Functional Limitations

  • Often experience fatigue (physical, cognitive, and emotional exhaustion)
  • May have difficulties with concentration and completion of tasks or assignments
  • May experience pain
  • May likely have to take medication (with possible side effects that may affect concentration and memory)
  • May be more susceptible to stress, and illnesses that can be exacerbated by times of stress
  • May miss lectures due to medical appointments, illness, or time in the hospital
  • May have mobility or postural difficulties with walking, climbing stairs, or remaining in one position for long periods of time
  • May have difficulty with writing and other fine motor activities (including computer use)
  • May have difficulty with oral communication
  • May have poor organizational skills
  • May have problems with abstract thinking and concepts
  • May have a poor ability to communicate needs
  • May be unable to hold or manipulate laboratory tools
  • Accommodations

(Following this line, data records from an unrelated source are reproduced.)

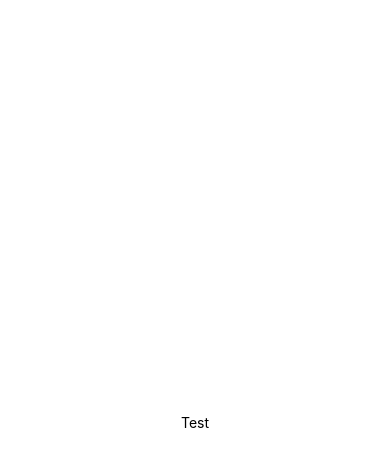
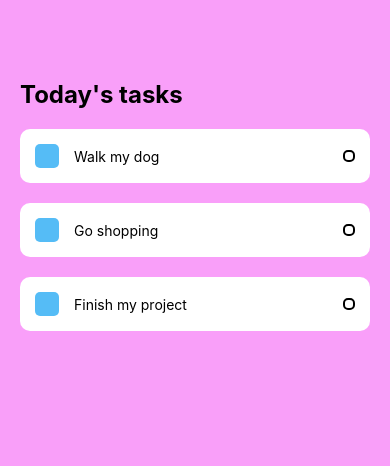
Before and after one commit to NelliWojo/awesome-todo, a React Native app: screen / in a window 390 px wide. Shown: the top 466 px of the page. Built offline with nearby package versions, Linux system fonts and the light colour scheme.

Commit message:
feat : bento: add task component & styles

```diff
--- a/App.js
+++ b/App.js
@@ -1,14 +1,19 @@
-import { StatusBar } from 'expo-status-bar';
-import { StyleSheet, Text, View, Image } from 'react-native';
+import { StatusBar } from "expo-status-bar";
+import { StyleSheet, Text, View, Image } from "react-native";
+import TaskCard from "./components/TaskCard";
 
 export default function App() {
-  const handlePress = () => console.log("Clicked")
-
   return (
     <View style={styles.container}>
       {/* <Text numberOfLines={1} onPress={handlePress}>Now this looks like a job for me so everybody just follows me cos we need a little contreversy and it feels so empty without me lalalala lalalala lalalala lalalala</Text> */}
-      <Text>Test</Text>
-      <StatusBar style="auto" />
+      <View style={styles.tasksWrapper}>
+        <Text style={styles.sectionTitle}>Today's tasks</Text>
+        <View style={styles.items}>
+          <TaskCard text="Walk my dog" />
+          <TaskCard text="Go shopping" />
+          <TaskCard text="Finish my project" />
+        </View>
+      </View>
     </View>
   );
 }
@@ -16,8 +21,19 @@ export default function App() {
 const styles = StyleSheet.create({
   container: {
     flex: 1,
-    backgroundColor: '#fff',
-    alignItems: 'center',
-    justifyContent: 'center',
+    backgroundColor: "#F99FF9",
+    // alignItems: 'center',
+    // justifyContent: 'center',
+  },
+  tasksWrapper: {
+    paddingTop: 80,
+    paddingHorizontal: 20,
+  },
+  sectionTitle: {
+    fontSize: 24,
+    fontWeight: "bold",
+  },
+  items: {
+    marginTop: 20
   },
 });
--- /dev/null
+++ b/components/TaskCard.js
@@ -0,0 +1,48 @@
+import React from "react";
+import { Text, TouchableOpacity, View, StyleSheet } from "react-native";
+
+export default function TaskCard(props) {
+  return (
+    <View style={styles.item}>
+      <View style={styles.itemLeft}>
+        <TouchableOpacity style={styles.square}></TouchableOpacity>
+        <Text style={styles.itemText}>{props.text}</Text>
+      </View>
+      <View style={styles.circular}></View>
+    </View>
+  );
+}
+
+const styles = StyleSheet.create({
+  item: {
+    backgroundColor: "#fff",
+    padding: 15,
+    borderRadius: 10,
+    flexDirection: "row",
+    alignItems: "center",
+    justifyContent: "space-between",
+    marginBottom: 20,
+  },
+  itemLeft: {
+    flexDirection: "row",
+    alignItems: "center",
+    flexWrap: "wrap",
+  },
+  square: {
+    width: 24,
+    height: 24,
+    backgroundColor: "#55BCF6",
+    borderRadius: 5,
+    marginRight: 15,
+  },
+  itemText: {
+    maxWidth: "80%",
+  },
+  circular: {
+    width: 12,
+    height: 12,
+    borderColor: "55BCF6",
+    borderWidth: 2,
+    borderRadius: 5,
+  },
+});
```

  • Alternative tests
  • Extended time on exams
  • Distraction-reduced testing space
  • Reduced course load
  • Extended time on assignments
  • Short breaks during exams or in class
  • Access to class notes, a note-taker, laptop, or use of an audio recorder for lectures
  • Teaching Strategies

  • Provide lecture notes in advance to help reduce the amount of handwriting or typing students may need to do, allowing them to concentrate on the material being delivered
  • Prioritize reading lists, enabling students to engage more easily with pertinent course texts
  • When advising students, suggest a class schedule that gives students sufficient time to move between teaching venues
  • Avoid last minute location changes, and provide advance notice for students to make necessary arrangements if needed
  • Be mindful of keeping classroom and meeting areas clear, to reduce the likelihood of accidents
  • Allow students a break in long lectures
  • Avoid drawing attention to students who may need to leave class
  • Accommodate students who may need to sit in certain learning situations (e.g. in labs)
  • Our Sources and Additional Resources:

  • DO-IT (Disabilities, Opportunities, Internetworking, and Technology) Home: The Faculty Room (University of Washington):